One of Trump’s first moves after his inauguration was to bring back the “Secure Communities” deportation program, which creates a database of undocumented immigrants arrested by local police and shares it with ICE. Proponents claim helps reduce crime and helps police solve crimes by better cooperating with federal authorities. The program, which was created under George W. Bush, was scrapped by Obama in 2014.
Data reviewed by Cal Davis researchers shows that some areas rolled out the program and deported as much as 0.5% of their entire population or more.
“The change in crime in these areas was similar to the change in areas that deported only a few people, or no one,” The Times reported, citing the study.
Deportations did not change crime rates:
The study looked at more than 1,000 local jurisdictions and their crime rates before and after they adopted the Secure Communities Program.
Researchers found a consistent result: there was no significant change in crime rates in areas with large numbers of deportations compared to those that deported few people or none at all.
“Researchers compared deportations data from the Transactional Records Access Clearinghouse (TRAC) at Syracuse University with crime rates from the F.B.I. Uniform Crime Reporting program, finding no relationship between deportations and crime,” The Times reported. “They also saw no effect of deportations on violent or property crime, regardless of how aggressive deportations were in a given area.”
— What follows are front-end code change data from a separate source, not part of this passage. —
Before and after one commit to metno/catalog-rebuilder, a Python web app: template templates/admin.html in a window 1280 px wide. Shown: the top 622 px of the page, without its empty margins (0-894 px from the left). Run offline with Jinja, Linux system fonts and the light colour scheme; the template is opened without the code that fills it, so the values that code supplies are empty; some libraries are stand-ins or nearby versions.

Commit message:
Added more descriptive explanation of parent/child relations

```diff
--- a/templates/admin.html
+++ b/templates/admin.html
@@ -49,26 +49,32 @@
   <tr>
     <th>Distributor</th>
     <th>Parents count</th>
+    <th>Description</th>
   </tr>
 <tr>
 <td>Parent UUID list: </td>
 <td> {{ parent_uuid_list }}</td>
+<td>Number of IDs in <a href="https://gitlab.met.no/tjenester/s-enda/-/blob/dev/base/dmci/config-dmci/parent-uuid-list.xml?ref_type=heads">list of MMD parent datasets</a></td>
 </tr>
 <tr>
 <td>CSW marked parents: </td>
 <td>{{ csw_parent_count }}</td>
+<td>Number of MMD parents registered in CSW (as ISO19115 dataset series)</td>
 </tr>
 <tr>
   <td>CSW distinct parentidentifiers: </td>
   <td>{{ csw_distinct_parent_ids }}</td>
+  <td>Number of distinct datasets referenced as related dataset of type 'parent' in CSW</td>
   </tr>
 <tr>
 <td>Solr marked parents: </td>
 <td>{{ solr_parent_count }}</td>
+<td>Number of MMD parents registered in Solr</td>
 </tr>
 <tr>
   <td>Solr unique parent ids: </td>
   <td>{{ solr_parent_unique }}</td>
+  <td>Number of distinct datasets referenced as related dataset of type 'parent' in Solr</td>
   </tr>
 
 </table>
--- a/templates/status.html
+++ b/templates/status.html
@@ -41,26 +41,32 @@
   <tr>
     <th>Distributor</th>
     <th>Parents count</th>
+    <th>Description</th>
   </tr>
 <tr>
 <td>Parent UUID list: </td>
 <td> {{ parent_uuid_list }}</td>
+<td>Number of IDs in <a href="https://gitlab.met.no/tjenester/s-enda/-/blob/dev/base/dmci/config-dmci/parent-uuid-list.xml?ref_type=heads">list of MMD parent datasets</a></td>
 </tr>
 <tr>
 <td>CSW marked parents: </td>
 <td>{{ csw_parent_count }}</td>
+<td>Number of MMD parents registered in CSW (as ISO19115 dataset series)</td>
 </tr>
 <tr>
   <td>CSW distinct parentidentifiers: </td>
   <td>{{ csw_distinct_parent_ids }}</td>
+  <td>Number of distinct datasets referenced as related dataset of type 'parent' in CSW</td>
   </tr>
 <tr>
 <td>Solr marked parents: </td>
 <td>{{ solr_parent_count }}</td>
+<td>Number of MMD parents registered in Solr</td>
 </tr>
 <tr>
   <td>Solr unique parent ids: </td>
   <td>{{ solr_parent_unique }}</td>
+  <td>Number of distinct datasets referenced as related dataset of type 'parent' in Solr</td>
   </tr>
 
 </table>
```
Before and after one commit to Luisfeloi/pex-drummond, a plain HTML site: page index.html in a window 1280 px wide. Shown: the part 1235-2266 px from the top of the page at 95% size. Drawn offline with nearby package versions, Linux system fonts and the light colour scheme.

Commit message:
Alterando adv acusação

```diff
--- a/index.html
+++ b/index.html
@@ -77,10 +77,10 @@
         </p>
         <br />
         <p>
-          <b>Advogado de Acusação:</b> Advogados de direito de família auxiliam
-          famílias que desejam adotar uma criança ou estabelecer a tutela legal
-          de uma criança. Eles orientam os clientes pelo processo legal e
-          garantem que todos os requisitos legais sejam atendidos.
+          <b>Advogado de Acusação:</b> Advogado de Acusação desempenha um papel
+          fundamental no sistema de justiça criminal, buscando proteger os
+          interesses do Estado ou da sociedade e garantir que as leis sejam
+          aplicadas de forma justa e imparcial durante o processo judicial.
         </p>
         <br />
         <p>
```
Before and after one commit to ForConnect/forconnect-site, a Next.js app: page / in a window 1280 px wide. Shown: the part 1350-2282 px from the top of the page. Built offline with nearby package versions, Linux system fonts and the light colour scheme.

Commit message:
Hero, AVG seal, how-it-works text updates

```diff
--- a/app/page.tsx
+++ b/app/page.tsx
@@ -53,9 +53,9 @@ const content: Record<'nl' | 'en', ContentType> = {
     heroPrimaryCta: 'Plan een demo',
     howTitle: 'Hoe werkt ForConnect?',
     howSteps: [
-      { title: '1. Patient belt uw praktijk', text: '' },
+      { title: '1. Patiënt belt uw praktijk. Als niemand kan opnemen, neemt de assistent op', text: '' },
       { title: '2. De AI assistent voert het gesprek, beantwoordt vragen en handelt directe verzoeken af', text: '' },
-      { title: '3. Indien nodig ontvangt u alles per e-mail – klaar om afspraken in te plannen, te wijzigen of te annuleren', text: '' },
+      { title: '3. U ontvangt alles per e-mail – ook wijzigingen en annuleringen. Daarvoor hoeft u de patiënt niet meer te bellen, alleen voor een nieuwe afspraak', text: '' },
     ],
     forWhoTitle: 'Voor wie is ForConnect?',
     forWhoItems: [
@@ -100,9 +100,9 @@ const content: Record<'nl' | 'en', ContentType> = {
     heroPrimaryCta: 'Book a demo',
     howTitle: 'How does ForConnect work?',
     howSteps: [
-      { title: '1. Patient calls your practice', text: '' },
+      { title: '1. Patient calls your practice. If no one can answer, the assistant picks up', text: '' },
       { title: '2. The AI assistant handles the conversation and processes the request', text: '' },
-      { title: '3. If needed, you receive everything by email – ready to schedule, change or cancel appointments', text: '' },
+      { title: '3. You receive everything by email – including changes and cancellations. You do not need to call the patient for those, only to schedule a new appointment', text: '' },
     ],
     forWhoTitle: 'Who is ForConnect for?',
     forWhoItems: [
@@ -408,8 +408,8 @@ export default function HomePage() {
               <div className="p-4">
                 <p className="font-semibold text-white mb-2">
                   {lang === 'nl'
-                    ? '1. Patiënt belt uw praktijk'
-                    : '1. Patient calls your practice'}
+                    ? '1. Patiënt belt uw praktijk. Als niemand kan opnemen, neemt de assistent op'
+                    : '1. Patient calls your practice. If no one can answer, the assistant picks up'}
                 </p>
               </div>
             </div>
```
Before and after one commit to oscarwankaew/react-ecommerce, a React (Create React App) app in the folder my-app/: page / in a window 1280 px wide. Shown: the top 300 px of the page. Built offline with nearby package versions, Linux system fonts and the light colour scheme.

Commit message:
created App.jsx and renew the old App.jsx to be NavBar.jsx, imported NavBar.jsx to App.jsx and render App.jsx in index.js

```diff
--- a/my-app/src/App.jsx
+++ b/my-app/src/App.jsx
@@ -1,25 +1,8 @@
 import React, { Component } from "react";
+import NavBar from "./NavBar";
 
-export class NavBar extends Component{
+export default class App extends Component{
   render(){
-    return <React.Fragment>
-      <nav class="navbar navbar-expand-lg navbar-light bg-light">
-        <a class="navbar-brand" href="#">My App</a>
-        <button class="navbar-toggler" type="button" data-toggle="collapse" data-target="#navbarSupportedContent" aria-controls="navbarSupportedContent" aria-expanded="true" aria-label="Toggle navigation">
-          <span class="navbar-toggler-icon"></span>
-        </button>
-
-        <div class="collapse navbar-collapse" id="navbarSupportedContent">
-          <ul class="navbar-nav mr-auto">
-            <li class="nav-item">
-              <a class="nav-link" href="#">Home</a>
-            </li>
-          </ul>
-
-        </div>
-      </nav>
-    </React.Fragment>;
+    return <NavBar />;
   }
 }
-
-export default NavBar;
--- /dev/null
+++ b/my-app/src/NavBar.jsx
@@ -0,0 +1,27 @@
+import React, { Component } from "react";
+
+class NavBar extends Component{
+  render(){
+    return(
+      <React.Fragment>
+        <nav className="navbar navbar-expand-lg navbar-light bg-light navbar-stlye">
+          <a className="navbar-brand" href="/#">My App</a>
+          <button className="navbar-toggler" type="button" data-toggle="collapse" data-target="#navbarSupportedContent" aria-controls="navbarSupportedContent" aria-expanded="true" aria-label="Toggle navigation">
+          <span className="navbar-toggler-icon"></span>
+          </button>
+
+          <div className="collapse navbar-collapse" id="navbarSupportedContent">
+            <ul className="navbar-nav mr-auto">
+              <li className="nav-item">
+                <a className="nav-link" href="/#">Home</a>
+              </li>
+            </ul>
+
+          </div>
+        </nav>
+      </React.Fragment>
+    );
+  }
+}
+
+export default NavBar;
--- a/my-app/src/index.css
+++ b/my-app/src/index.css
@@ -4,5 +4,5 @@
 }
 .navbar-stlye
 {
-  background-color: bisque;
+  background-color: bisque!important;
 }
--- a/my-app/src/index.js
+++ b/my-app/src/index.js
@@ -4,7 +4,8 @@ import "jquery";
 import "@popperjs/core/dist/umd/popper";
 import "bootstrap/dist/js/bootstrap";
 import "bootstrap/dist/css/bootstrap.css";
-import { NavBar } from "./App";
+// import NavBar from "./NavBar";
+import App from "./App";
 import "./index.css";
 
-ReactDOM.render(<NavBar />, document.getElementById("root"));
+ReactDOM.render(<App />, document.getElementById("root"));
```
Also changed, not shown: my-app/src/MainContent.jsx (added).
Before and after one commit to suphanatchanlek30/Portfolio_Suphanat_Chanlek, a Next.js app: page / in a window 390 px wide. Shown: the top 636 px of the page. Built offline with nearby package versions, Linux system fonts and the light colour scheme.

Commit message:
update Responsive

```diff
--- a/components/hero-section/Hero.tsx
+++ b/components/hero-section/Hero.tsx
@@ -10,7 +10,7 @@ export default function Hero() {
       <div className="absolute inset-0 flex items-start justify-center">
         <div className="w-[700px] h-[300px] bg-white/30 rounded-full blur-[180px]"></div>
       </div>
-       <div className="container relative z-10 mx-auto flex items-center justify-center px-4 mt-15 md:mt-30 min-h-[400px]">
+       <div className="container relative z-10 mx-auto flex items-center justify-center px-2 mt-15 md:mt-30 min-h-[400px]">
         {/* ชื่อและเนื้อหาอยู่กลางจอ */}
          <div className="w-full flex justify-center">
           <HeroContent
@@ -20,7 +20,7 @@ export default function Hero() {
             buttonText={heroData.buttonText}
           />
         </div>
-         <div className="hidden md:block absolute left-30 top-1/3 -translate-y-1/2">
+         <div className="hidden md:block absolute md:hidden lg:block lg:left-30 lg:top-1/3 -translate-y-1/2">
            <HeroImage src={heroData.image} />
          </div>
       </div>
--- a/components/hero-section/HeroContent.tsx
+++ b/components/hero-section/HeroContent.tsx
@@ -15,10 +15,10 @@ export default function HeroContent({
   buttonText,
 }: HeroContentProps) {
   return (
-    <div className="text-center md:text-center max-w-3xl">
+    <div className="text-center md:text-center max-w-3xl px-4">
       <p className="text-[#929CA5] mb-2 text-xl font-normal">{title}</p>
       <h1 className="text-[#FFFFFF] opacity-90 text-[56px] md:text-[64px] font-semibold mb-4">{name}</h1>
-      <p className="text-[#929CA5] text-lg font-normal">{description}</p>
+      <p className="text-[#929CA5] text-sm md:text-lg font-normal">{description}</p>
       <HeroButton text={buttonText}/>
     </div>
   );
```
No trends at all showed a decrease in violent or property crime in areas with the largest numbers of deportations.
Other studies show deportations do not reduce crime:
"Research demonstrates that immigrants over all and undocumented immigrants in particular are less likely to be arrested than the native-born population; that both are less likely to be incarcerated; and that immigration does not raise an area’s local crime rates (neither does undocumented immigration)," the Times reported.
The study also disputed the claim that the program helps police solve more crimes.
Just as with crime, data on crime clearance rate showed similar rates between areas with high numbers of deportations and those with few or none at all.